There is a delay refund scheme entitling passengers to a partial or full refund of the ticket price if a journey is delayed by half an hour or more. The scheme does not apply on short-distance journeys (tickets less than €2.30) and cases in which the delay is the result of planned cancellations that were announced some days in advance. Refunds are, in general, half the ticket price of a one-way trip after a delay of over 30 minutes, and the full ticket price after a delay of one hour or more. That applies to nearly all kinds of tickets. The refund is not considered monetary compensation for lost time but rather as a reduction in charges where poor service has been provided. The system has been improved for holders of some rail passes. Part of the cost of the scheme is paid by ProRail, since they are responsible for part of the delays.
Tobacco smoking is prohibited both on trains and in stations. Smoking on trains has been prohibited since 2004, with smoking in stations permitted in designated smoking zones, until this too was disallowed in October 2020. 

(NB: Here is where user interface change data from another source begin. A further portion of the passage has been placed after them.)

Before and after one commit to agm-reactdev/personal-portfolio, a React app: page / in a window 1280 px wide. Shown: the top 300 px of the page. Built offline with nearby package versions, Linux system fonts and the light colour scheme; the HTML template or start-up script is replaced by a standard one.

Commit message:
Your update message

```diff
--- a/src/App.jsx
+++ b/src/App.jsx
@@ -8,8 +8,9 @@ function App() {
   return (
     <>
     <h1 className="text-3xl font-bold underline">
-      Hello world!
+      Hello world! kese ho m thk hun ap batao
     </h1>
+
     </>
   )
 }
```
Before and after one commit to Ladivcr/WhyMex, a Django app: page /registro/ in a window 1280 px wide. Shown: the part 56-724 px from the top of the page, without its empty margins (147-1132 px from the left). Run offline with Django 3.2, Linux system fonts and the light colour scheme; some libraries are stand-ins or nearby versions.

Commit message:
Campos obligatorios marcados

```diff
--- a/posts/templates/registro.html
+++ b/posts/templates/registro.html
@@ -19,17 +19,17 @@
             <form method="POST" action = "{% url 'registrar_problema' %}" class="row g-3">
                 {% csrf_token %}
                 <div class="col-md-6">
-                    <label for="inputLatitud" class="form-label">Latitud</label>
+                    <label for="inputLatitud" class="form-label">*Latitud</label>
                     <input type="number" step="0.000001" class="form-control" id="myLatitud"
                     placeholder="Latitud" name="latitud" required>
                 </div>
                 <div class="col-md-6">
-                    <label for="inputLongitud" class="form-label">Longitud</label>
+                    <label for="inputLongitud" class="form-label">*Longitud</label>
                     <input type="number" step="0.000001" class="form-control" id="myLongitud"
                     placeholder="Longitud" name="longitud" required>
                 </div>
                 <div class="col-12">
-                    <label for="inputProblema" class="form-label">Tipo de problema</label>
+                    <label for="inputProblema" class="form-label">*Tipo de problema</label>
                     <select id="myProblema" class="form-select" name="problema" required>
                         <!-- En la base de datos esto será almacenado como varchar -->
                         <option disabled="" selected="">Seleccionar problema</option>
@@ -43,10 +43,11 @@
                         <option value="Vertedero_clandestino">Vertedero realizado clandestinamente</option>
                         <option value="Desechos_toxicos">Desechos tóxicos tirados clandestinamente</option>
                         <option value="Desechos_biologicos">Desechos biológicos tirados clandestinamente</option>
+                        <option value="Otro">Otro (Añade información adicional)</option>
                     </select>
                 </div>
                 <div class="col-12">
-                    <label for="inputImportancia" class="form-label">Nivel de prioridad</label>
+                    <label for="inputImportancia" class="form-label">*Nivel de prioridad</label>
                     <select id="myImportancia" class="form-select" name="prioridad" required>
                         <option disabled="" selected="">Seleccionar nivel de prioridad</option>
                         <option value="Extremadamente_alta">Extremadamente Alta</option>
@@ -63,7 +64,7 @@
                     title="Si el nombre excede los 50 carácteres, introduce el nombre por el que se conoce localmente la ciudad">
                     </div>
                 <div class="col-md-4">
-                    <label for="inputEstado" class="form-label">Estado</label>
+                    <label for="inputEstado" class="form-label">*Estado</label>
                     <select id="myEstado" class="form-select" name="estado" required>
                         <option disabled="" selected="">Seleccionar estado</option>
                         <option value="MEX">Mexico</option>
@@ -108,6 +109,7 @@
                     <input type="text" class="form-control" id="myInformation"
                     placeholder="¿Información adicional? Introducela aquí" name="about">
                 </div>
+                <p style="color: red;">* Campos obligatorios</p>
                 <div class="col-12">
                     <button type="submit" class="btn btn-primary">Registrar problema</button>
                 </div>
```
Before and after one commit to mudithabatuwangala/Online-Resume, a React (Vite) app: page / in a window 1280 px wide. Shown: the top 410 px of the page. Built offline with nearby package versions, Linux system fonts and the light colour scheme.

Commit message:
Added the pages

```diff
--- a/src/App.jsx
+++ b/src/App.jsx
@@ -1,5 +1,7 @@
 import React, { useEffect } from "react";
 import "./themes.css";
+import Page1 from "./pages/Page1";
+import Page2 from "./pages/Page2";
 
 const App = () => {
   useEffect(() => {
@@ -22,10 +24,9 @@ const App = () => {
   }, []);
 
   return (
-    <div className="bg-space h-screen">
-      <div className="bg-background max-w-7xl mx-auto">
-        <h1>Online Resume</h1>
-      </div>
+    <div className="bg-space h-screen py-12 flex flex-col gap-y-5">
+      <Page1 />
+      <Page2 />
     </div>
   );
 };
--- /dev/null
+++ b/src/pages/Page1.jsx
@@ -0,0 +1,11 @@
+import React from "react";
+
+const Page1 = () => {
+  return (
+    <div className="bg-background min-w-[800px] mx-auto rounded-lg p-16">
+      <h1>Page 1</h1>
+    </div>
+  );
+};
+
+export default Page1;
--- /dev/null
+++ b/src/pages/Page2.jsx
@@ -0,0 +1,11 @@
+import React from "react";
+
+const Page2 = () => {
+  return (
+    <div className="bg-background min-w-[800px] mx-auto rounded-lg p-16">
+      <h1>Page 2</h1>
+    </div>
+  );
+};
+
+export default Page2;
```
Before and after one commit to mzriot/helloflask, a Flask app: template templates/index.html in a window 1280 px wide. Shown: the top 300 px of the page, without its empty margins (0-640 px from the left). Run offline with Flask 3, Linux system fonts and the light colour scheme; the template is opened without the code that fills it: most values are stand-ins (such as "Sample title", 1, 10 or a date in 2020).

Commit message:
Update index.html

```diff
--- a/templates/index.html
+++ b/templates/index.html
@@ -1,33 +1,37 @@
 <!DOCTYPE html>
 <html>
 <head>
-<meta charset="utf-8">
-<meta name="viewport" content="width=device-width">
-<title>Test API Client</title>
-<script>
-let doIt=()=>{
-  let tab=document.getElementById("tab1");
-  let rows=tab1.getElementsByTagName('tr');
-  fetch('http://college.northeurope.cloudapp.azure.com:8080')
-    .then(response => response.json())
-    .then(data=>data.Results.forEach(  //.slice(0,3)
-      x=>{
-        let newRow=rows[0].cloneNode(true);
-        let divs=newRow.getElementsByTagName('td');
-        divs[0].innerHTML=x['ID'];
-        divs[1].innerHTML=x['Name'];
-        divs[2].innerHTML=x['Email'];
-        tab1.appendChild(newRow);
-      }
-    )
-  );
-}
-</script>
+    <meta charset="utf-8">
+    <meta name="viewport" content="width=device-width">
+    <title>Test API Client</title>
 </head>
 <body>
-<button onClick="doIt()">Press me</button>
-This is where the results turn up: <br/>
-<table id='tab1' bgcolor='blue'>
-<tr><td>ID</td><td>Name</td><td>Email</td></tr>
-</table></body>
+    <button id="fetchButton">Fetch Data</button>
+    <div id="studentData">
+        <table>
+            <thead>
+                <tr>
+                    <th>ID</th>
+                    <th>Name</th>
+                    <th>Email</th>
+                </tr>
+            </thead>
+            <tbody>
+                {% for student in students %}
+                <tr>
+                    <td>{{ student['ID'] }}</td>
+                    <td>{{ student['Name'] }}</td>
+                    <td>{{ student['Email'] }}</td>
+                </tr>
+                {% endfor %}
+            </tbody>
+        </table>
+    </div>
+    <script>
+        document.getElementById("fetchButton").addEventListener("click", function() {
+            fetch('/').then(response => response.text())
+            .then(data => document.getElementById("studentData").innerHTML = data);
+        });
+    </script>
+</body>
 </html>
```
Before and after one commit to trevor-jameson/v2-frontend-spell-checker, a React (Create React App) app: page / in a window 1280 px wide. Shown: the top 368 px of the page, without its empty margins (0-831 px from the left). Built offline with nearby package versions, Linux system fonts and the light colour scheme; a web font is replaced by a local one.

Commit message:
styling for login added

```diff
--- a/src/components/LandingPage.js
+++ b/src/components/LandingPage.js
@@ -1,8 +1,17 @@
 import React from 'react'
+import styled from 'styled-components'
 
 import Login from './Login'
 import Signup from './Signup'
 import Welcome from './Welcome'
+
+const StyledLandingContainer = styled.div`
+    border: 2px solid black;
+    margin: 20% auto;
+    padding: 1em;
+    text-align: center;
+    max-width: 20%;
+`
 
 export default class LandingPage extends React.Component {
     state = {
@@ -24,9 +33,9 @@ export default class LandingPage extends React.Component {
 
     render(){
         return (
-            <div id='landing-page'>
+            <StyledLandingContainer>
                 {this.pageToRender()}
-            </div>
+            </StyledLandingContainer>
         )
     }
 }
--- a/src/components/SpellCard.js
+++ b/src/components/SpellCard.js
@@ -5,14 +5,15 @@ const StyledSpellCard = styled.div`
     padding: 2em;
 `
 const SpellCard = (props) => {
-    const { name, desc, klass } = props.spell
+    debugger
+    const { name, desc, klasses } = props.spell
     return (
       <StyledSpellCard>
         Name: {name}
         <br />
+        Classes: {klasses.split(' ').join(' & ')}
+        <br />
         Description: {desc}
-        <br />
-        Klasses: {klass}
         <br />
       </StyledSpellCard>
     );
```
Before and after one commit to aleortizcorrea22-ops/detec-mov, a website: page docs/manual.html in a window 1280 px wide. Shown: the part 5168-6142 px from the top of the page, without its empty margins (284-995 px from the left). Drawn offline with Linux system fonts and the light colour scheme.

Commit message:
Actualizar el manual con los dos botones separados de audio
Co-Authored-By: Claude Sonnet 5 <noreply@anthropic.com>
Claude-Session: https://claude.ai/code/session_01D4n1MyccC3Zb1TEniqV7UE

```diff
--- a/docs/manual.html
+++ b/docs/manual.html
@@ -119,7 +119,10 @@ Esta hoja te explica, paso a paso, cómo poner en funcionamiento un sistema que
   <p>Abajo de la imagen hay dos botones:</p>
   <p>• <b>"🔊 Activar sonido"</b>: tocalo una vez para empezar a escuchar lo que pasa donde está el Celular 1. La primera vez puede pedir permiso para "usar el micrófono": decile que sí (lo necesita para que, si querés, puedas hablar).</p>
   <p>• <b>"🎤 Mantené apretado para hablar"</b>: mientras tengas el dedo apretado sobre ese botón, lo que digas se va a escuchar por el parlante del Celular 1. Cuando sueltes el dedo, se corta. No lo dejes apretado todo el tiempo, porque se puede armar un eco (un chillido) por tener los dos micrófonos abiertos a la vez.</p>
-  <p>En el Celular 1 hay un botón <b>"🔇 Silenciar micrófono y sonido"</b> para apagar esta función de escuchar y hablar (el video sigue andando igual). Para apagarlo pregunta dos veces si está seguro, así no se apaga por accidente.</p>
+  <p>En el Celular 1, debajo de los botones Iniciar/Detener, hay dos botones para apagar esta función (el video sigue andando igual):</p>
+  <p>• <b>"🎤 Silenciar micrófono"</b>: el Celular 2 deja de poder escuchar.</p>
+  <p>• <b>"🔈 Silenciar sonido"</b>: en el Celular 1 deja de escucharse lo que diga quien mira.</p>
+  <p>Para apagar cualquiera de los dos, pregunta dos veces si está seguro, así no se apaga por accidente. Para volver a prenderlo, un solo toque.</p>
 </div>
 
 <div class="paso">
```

Since June 2003, the sale of coffee, soft drinks, beer, sandwiches, candy, etc., has ceased aboard domestic trains. The increasing number of Servex convenience stores at railway stations and the relatively short duration of most train journeys in the Netherlands have lowered the demand for on-train services. In 2005, a much reduced in-train service of drinks and small snacks has been reintroduced on longer journeys. Now, the RailTender service primarily operates in the intercity trains on the trajectory between Utrecht and Zwolle/Eindhoven, Zwolle and Almere, 's-Hertogenbosch and Nijmegen, Apeldoorn and Amersfoort, Rotterdam and Breda/Roosendaal/Antwerp.
Conductors have a smartphone with a timetable, fares information, and a separate card reader to read the OV-chipkaart. Train drivers use a tablet with an app called "TimTim" to save energy and keep up with the timetable. The train driver can also see other trains that are in front or behind his train.
In 2018, NS saw its number of passengers increase by nearly 3 percent. On average, 1.3 million people took the train on a weekday, 100.000 more than in 2016 and the over 250 NS train stations are becoming increasingly crowded.
The top 15 busiest train stations in the Netherlands by travelers (NS only) per working day in 2019:
|Daily travelers 2019
|Den Haag Centraal
Also see List of busiest railway stations in The Netherlands